Growing up, the next door neighbor boys became like brothers, and we spent entire days wheeling bikes, making bases, hose soaking each other on the lawn, digging out our imagination in G.I. Joe sand box bases, and laying on the carpet to play Super Mario Bros. We even took a hammer to the backyard fence, removing rusty nails, making a gap from two old wooden fence pales, to join our homes, our kingdom-worlds, a narrow way through was made, a gap to pass and freely roam. One friend, barefoot, was pierced by the nails laid freshly bare; he cried out, then soon found that he was held in his father’s arms.
In moments like those, in strings of average days, past birthday after birthday, we are invited to grow young, let You develop a childlike maturity within—a softening of heart, a restful lightweight soul, leaping from stress, refusing hardness or bitterness by embracing Your forgive-full-ness.

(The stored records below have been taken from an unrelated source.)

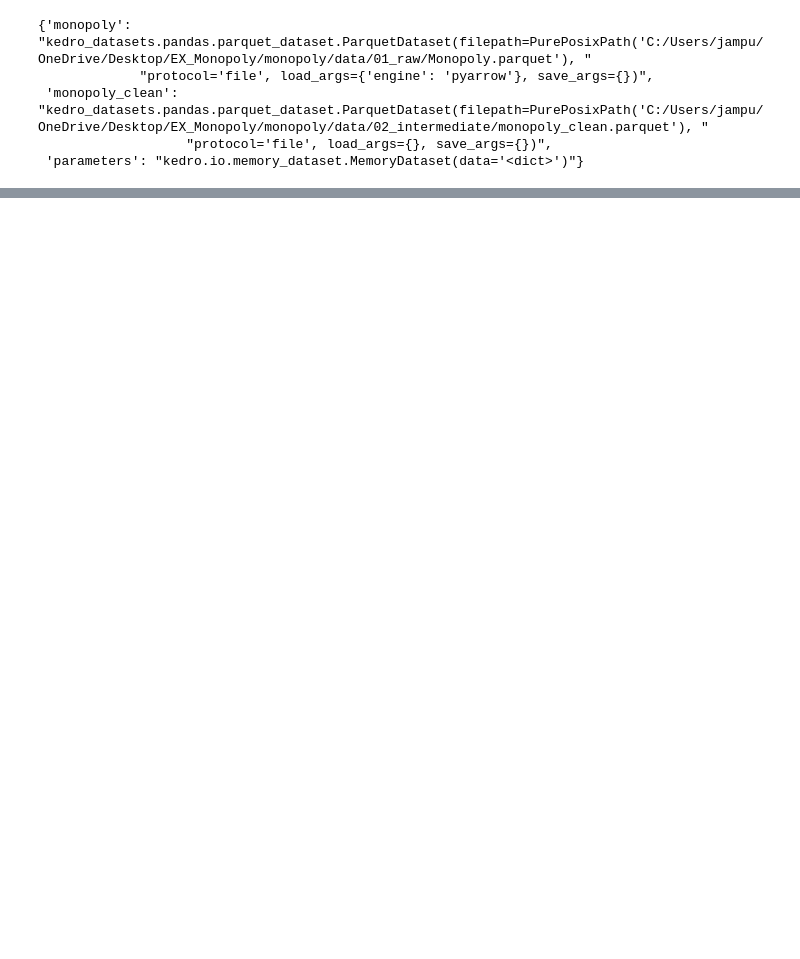
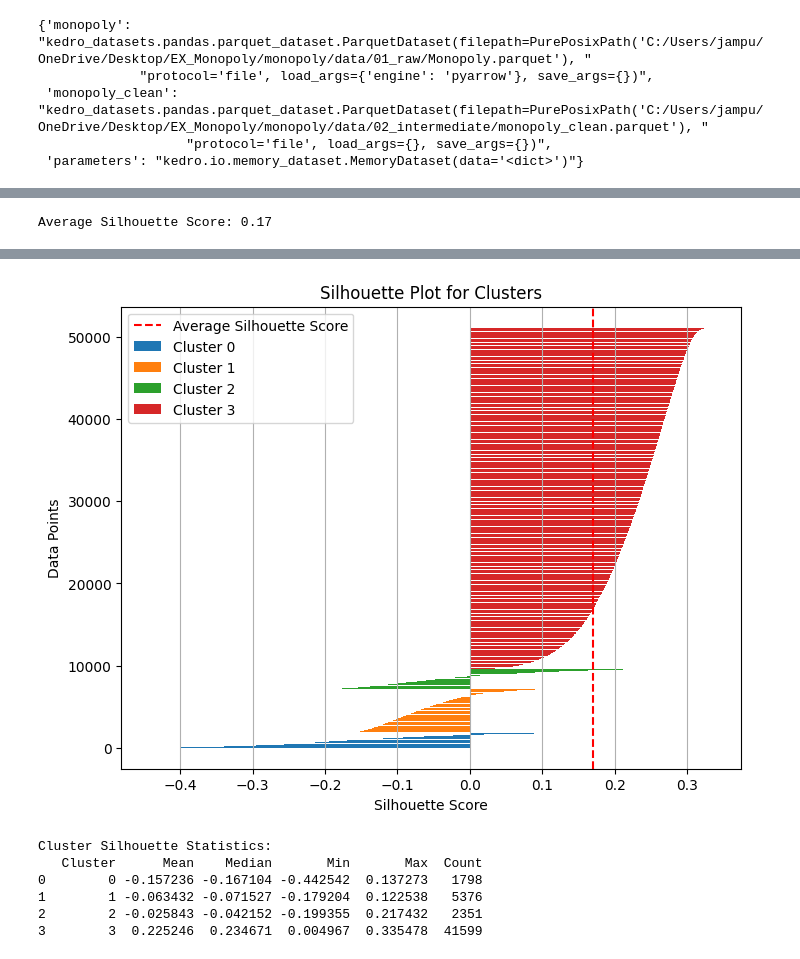
Before and after one commit to JuanAmpuero06/monopoly, a Jupyter notebook: notebooks/Phase 4 unsupervised model.ipynb, the cells around one changed output, grey strips where cells are left out. Saved outputs shown, nothing was run; the diff lists cells and outputs as text; code cells hidden in the pictures; blank space fills up the shorter version.

```diff
--- a/notebooks/Phase 4 unsupervised model.ipynb
+++ b/notebooks/Phase 4 unsupervised model.ipynb
@@ -49,0 +215,69 @@ df=catalog.load("monopoly_clean")
+# %%
+# Step 1: Filter numerical columns
+numeric_columns = df.select_dtypes(include=['float64', 'int64']).columns
+df_numeric = df[numeric_columns]
+
+# Step 2: Scale the data
+scaler = StandardScaler()
+df_scaled = scaler.fit_transform(df_numeric)
+
+# Step 3: Perform clustering using MiniBatchKMeans
+k = 4  # Number of clusters
+mini_kmeans = MiniBatchKMeans(n_clusters=k, random_state=42, batch_size=1000)
+clusters = mini_kmeans.fit_predict(df_scaled)
+
+# Step 4: Calculate the Silhouette Score (average)
+silhouette_avg = silhouette_score(df_scaled, clusters)
+print(f"Average Silhouette Score: {silhouette_avg:.2f}")
+
+# Step 5: Calculate Silhouette Scores for each point
+silhouette_vals = silhouette_samples(df_scaled, clusters)
+
+# Step 6: Initialize a DataFrame to store statistics for each cluster
+cluster_stats = []
+
+# Plot Silhouette Scores
+plt.figure(figsize=(8, 6))
+y_lower = 0
+for i in range(k):
+    # Extract silhouette scores for the current cluster
+    cluster_silhouette_vals = silhouette_vals[clusters == i]
+    cluster_silhouette_vals.sort()
+    y_upper = y_lower + len(cluster_silhouette_vals)
+
+    # Bar plot for the silhouette scores of the current cluster
+    plt.barh(
+        range(y_lower, y_upper),
+        cluster_silhouette_vals,
+        edgecolor='none',
+        label=f'Cluster {i}'
+    )
+    y_lower = y_upper
+
+    # Calculate statistics for the cluster
+    cluster_stats.append({
+        "Cluster": i,
+        "Mean": cluster_silhouette_vals.mean(),
+        "Median": np.median(cluster_silhouette_vals),
+        "Min": cluster_silhouette_vals.min(),
+        "Max": cluster_silhouette_vals.max(),
+        "Count": len(cluster_silhouette_vals)
+    })
+
+# Add a red dashed line to indicate the average silhouette score
+plt.axvline(x=silhouette_avg, color="red", linestyle="--", label="Average Silhouette Score")
+
+# Adjust plot details
+plt.xlabel("Silhouette Score")
+plt.ylabel("Data Points")
+plt.title("Silhouette Plot for Clusters")
+plt.legend(loc="best")
+plt.grid(axis="x")
+plt.show()
+
+# Convert cluster statistics to a DataFrame and display
+cluster_stats_df = pd.DataFrame(cluster_stats)
+print("Cluster Silhouette Statistics:")
+print(cluster_stats_df)
+# %% [output]
+Average Silhouette Score: 0.17
@@ -49,0 +285,7 @@ df=catalog.load("monopoly_clean")
+[figure, added]
+Cluster Silhouette Statistics:
+   Cluster      Mean    Median       Min       Max  Count
+0        0 -0.157236 -0.167104 -0.442542  0.137273   1798
+1        1 -0.063432 -0.071527 -0.179204  0.122538   5376
+2        2 -0.025843 -0.042152 -0.199355  0.217432   2351
+3        3  0.225246  0.234671  0.004967  0.335478  41599
```
Also changed, not shown: parts of 15 cells of this notebook.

Why is that way so narrow, so thin?
No room to force laden carts or burdened mules. Forget storage barns, treasure chests and bank accounts, and find the gate is just a narrow two-paled fence entrance, with a few rusted nails thrust through.
In those child-moments with friends, I was safe. But I dwelt unaware of other kids also running barefoot, not by choice, without lawn or carpet, let alone bikes or video games. I did not know that some little ones could not find nourishment, were seldom at play. I could not conceive that kids, families would have to run not from bees and dogs, but from guns and men. I can still see the image burned into my mind of three children, huddled together, sitting on a highway median, trucks and cars tearing past as they shared a bit of food.
It seems unfair—but is it actually the essence of justice?—that Jesus is closer to those barefoot kids with fewer bundles, showing them that they always fit into his kingdom with less, with nothing, and they gain everything. It seems the poor and the weak, not the rich or strong, have this unaccounted advantage. We often carry too much; care too much about the things we carry to freely pass through, into life, and eternity with you.
Could eternity hold more childhood than adulthood?
Less things, less concerns, more people and moments. Soft spring breeze living, delicious richness of life, brotherhood, sisterhood, working with hands in young soil, swimming in cascading pools that glitter and glow. I long for endless timeless days, when all children freely play.
A narrow way, open to all. A piercing-nail wooden-pale way, with brothers and neighbors, with lightweight packs that pass through the kingdom-world fence gap, parcels filled with hope, humility and love.